TO DO »
From the records below, copy every line that contains the word "padding".

MATERIAL PROVIDED »

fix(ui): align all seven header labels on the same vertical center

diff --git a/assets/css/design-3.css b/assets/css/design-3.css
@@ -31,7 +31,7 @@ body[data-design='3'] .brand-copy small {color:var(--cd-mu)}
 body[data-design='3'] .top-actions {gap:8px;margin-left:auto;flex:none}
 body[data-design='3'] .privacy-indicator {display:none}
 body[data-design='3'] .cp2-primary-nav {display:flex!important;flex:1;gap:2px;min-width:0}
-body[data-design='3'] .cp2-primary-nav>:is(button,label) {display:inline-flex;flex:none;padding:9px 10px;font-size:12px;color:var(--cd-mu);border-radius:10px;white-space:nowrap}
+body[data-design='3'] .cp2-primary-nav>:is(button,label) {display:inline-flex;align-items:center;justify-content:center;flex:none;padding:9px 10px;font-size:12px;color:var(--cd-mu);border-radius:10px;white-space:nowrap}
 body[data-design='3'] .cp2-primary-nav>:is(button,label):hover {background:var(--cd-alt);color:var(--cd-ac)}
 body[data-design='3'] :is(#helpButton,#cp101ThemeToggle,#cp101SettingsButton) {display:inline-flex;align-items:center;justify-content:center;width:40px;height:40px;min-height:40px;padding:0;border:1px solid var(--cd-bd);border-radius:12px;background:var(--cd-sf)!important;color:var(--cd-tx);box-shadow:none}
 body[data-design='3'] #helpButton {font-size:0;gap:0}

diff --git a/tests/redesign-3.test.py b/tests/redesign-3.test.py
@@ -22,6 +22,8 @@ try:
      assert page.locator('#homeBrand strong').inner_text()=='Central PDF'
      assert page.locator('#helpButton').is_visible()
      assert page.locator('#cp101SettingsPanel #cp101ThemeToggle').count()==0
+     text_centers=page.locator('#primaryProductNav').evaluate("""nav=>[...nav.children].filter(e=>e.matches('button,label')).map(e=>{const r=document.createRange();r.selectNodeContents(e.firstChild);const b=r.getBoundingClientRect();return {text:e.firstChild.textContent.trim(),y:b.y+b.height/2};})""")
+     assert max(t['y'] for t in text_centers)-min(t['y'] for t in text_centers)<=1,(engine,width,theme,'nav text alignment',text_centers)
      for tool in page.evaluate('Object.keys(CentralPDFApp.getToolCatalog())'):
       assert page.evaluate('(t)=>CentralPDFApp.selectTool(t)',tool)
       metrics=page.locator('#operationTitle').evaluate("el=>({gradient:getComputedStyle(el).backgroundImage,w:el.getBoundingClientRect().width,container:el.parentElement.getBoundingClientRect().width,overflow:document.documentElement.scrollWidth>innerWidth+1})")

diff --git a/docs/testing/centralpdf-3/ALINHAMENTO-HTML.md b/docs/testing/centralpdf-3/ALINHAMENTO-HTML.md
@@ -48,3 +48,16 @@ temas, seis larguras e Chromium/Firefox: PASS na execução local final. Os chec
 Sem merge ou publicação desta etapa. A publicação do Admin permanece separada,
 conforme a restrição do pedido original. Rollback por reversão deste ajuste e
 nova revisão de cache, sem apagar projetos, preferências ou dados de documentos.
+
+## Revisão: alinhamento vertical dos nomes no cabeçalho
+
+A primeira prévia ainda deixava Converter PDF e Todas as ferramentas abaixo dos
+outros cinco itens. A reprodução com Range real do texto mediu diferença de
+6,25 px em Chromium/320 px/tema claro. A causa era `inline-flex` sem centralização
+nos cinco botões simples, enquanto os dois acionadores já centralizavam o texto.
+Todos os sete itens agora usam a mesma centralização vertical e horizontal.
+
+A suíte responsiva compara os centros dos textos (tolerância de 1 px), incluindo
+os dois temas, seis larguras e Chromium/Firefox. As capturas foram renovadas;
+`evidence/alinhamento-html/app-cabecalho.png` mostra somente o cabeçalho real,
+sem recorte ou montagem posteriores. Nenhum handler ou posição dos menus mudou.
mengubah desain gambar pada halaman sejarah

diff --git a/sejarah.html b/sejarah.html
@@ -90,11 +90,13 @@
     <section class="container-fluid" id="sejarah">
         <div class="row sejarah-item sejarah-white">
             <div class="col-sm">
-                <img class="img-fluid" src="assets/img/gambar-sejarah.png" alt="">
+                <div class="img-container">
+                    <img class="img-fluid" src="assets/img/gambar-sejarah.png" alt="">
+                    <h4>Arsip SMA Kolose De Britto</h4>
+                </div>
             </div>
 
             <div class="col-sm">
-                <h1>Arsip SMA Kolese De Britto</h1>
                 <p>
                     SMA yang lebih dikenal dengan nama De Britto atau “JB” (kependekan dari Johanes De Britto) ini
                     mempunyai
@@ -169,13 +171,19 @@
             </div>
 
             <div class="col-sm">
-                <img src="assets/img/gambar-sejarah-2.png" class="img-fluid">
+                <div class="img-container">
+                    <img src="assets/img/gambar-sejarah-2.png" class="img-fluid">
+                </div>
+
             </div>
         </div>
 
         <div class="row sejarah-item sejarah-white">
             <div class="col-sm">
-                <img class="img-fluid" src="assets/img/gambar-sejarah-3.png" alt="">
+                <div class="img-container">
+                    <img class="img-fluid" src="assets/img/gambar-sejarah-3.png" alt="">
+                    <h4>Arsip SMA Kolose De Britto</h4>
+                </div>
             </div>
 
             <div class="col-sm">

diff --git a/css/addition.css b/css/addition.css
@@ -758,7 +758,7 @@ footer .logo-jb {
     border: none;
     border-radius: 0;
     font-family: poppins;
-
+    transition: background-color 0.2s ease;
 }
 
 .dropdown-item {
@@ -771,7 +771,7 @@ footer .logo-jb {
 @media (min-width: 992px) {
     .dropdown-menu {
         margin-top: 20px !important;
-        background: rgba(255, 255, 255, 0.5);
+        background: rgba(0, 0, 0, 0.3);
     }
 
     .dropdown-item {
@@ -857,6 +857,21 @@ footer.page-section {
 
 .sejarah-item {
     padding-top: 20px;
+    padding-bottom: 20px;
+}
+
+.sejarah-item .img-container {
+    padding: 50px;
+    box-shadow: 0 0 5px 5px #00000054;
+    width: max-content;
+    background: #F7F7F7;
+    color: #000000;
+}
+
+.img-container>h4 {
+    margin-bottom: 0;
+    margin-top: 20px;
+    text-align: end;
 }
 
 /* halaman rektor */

ANSWER BOX »
-body[data-design='3'] .cp2-primary-nav>:is(button,label) {display:inline-flex;flex:none;padding:9px 10px;font-size:12px;color:var(--cd-mu);border-radius:10px;white-space:nowrap}
+body[data-design='3'] .cp2-primary-nav>:is(button,label) {display:inline-flex;align-items:center;justify-content:center;flex:none;padding:9px 10px;font-size:12px;color:var(--cd-mu);border-radius:10px;white-space:nowrap}
 body[data-design='3'] :is(#helpButton,#cp101ThemeToggle,#cp101SettingsButton) {display:inline-flex;align-items:center;justify-content:center;width:40px;height:40px;min-height:40px;padding:0;border:1px solid var(--cd-bd);border-radius:12px;background:var(--cd-sf)!important;color:var(--cd-tx);box-shadow:none}
     padding-top: 20px;
+    padding-bottom: 20px;
+    padding: 50px;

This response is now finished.